Terence Lewis dances his way into Guinness Records
Choreographer Terence Lewis has broken a Guinness World Record. He choreographed 1,336 people to a Bollywood song in an hour at Mumbai's St Teresa High School, his alma mater, for the Colors' reality show Guinness World Record - Ab India Todega.
"I was approached by Guinness and asked if I would be interested in breaking the current record. I said why not?" Terence said. "This was the best opportunity to do something different and also teach dance enthusiasts free of cost."
Image: Terence Lewis
'The most challenging part was to alert people as children had exams'
The participants were invited through a free registration process.
The most difficult part of the task, he said, was that it had to be executed in two days, as the Guinness team was leaving.

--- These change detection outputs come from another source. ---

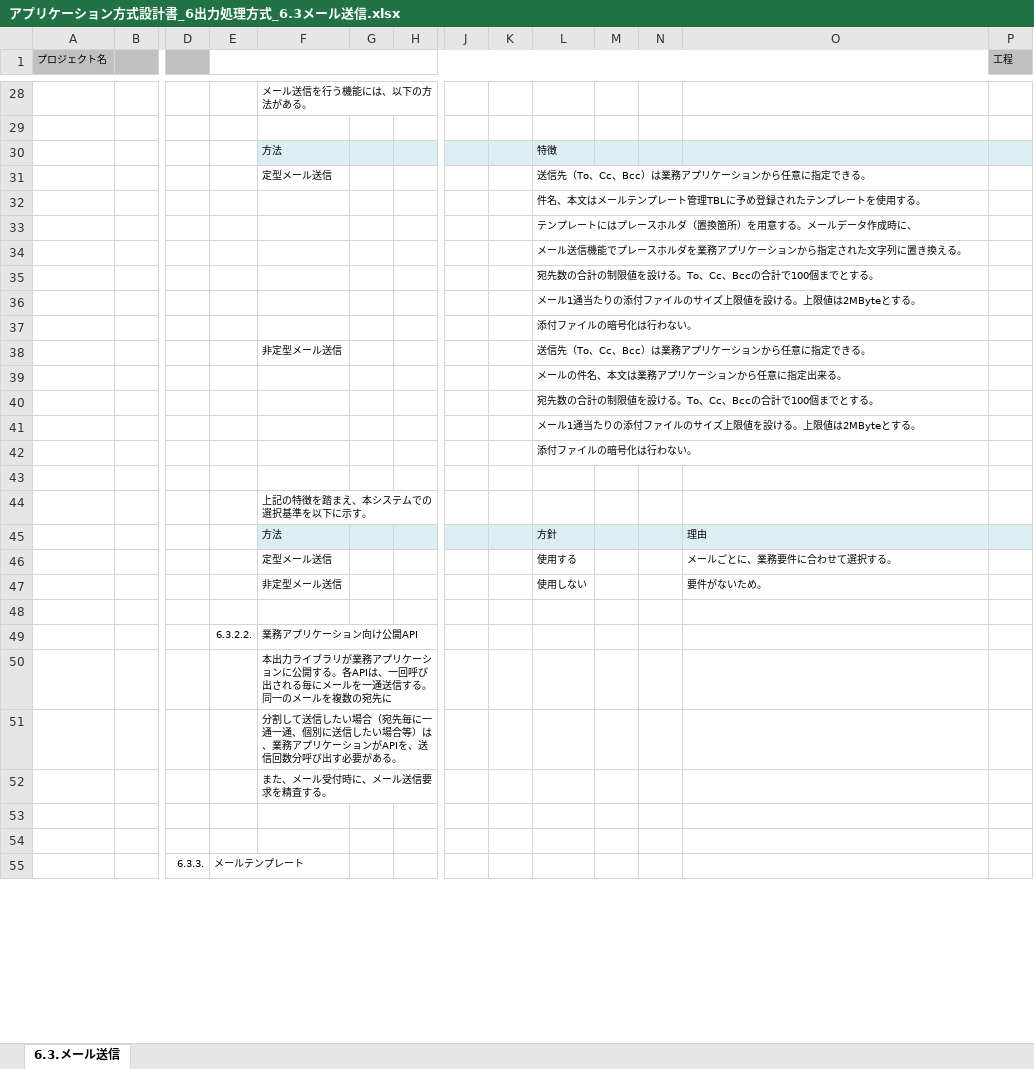
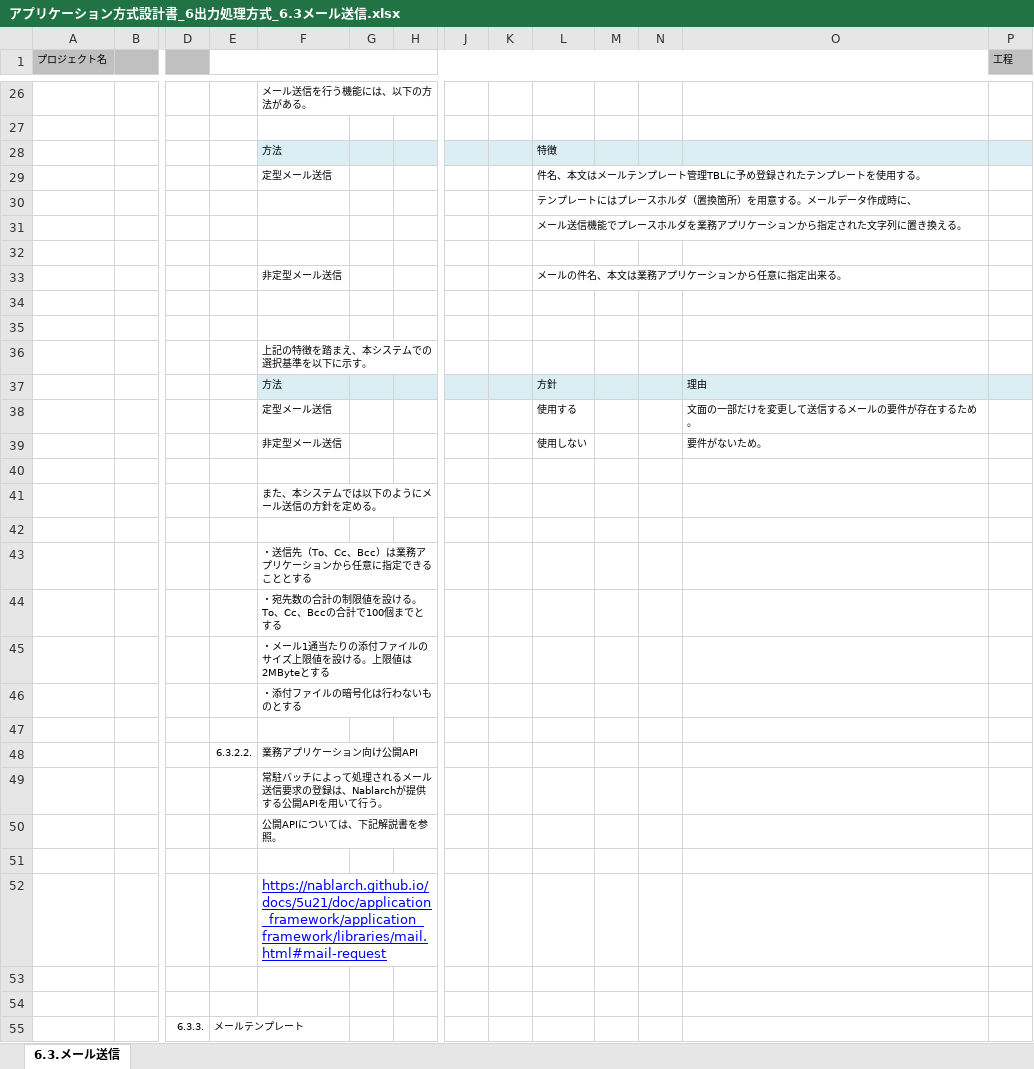
Before and after one commit to Fintan-contents/application-architecture-sample, an Excel workbook: nablarch_sample/アプリケーション方式設計書_6出力処理方式_6.3メール送信.xlsx, sheet 6.3.メール送信, drawn as a sheet; only a part is shown, gaps mark what is left out; values as stored, in another font and other column widths than the file's, no borders; removed rows and columns are numbered as before the commit, all else as after; rows hold the shown columns only; the diff covers the shown part only; the diff names each change by its address in the sheet, - before the commit and + after, or states it on an @@ line.

Commit message:
メール送信修正 (#15)
* フィーチャーフォン・キャリアメールに関する記述を削除

* Thymeleaftの選択理由を説明

* メール送信頻度を追記

* 定型メールかどうかに関係ない制約の説明を外だし

* 定型メールを使用する理由を修正

* メール送信要求の登録方法についてNablarchのAPIを使用するように説明を修正

* 6.3.3メールテンプレートから不要なセクションを削除

* 不達メールの扱いは冒頭で対象外と明記し、その後の不達メールに関する記述は削除

* 公開APIの説明を見直し

```diff
--- a/nablarch_sample/アプリケーション方式設計書_6出力処理方式_6.3メール送信.xlsx (sheet 6.3.メール送信)
+++ b/nablarch_sample/アプリケーション方式設計書_6出力処理方式_6.3メール送信.xlsx (sheet 6.3.メール送信)
-L29: 送信先（To、Cc、Bcc）は業務アプリケーションから任意に指定できる。
+L29: 件名、本文はメールテンプレート管理TBLに予め登録されたテンプレートを使用する。
-row 32:  |  |  |  |  |  |  |  |  | 件名、本文はメールテンプレート管理TBLに予め登録されたテンプレートを使用する。
-L32: 宛先数の合計の制限値を設ける。To、Cc、Bccの合計で100個までとする。
+L32: (empty)
-row 36:  |  |  |  |  |  |  |  |  | メール1通当たりの添付ファイルのサイズ上限値を設ける。上限値は2MByteとする。
-row 37:  |  |  |  |  |  |  |  |  | 添付ファイルの暗号化は行わない。
-L33: 送信先（To、Cc、Bcc）は業務アプリケーションから任意に指定できる。
+L33: メールの件名、本文は業務アプリケーションから任意に指定出来る。
-L34: メールの件名、本文は業務アプリケーションから任意に指定出来る。
+L34: (empty)
-row 40:  |  |  |  |  |  |  |  |  | 宛先数の合計の制限値を設ける。To、Cc、Bccの合計で100個までとする。
-row 41:  |  |  |  |  |  |  |  |  | メール1通当たりの添付ファイルのサイズ上限値を設ける。上限値は2MByteとする。
-row 42:  |  |  |  |  |  |  |  |  | 添付ファイルの暗号化は行わない。
-O38: メールごとに、業務要件に合わせて選択する。
+O38: 文面の一部だけを変更して送信するメールの要件が存在するため。
+row 41:  |  |  |  | また、本システムでは以下のようにメール送信の方針を定める。
+row 42: (empty)
+row 43:  |  |  |  | ・送信先（To、Cc、Bcc）は業務アプリケーションから任意に指定できることとする
+row 44:  |  |  |  | ・宛先数の合計の制限値を設ける。To、Cc、Bccの合計で100個までとする
+row 45:  |  |  |  | ・メール1通当たりの添付ファイルのサイズ上限値を設ける。上限値は2MByteとする
+row 46:  |  |  |  | ・添付ファイルの暗号化は行わないものとする
+row 47: (empty)
-F49: 本出力ライブラリが業務アプリケーションに公開する。各APIは、一回呼び出される毎にメールを一通送信する。同一のメールを複数の宛先に
+F49: 常駐バッチによって処理されるメール送信要求の登録は、Nablarchが提供する公開APIを用いて行う。
-F50: 分割して送信したい場合（宛先毎に一通一通、個別に送信したい場合等）は、業務アプリケーションがAPIを、送信回数分呼び出す必要がある。
+F50: 公開APIについては、下記解説書を参照。
+row 51: (empty)
-F52: また、メール受付時に、メール送信要求を精査する。
+F52: https://nablarch.github.io/docs/5u21/doc/application_framework/application_framework/libraries/mail.html#mail-request
@@ F52 underline: off → on, text colour: black → #0000FF, text size: larger @@
```
Also changed, not shown: 7 added rows, 26 removed rows, 7 edited cells and cell formats elsewhere in this sheet, formulas that keep their value.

"The most challenging part was to alert people; children had exams. Also it was a day prior to Holi and we had to shoot in the hot sun. But everything went on well and our efforts were worth it," he added.
Teaching, Terence said, was the least difficult part of the challenge. "Being a teacher, it wasn't tough for me. I know the tricks of the trade. I made them learn faster with imaginary situations like asking them to imagine riding a horse, etc," he said.
Image: Terence Lewis choreographs the dance
'Bollywood dancing is a rage all over the world'
They danced to the title track of Jhoom Barabar Jhoom, originally choreographed by Vaibhavi Merchant. "I chose this song because it's authentic, Punjabi and peppy," Terence said.
He broke the record set by a Chinese national, who choreographed over 1,235 people. "They danced on Dhoom Macha Le (from the movie Dhoom). It looked funny because there were no jhatkas or folk dance," he said. "When Bollywood dancing is a rage all over the world, how can you have a Chinese record on people dancing to a Bollywood song?"
Image: Terence shows of Bollywood jhatkas
'Next time I hope to choreograph 5,000 people'
For Terence, breaking the record was a doubly emotional moment because he did it on the school campus where he first started dancing, and he is already raring to do more.
"There were some limitations because of which we couldn't accommodate more people. But next time I hope to choreograph 5,000 people in contemporary style and break my own record," he concluded.
Image: Participants dance to Jhoom Barabar Jhoom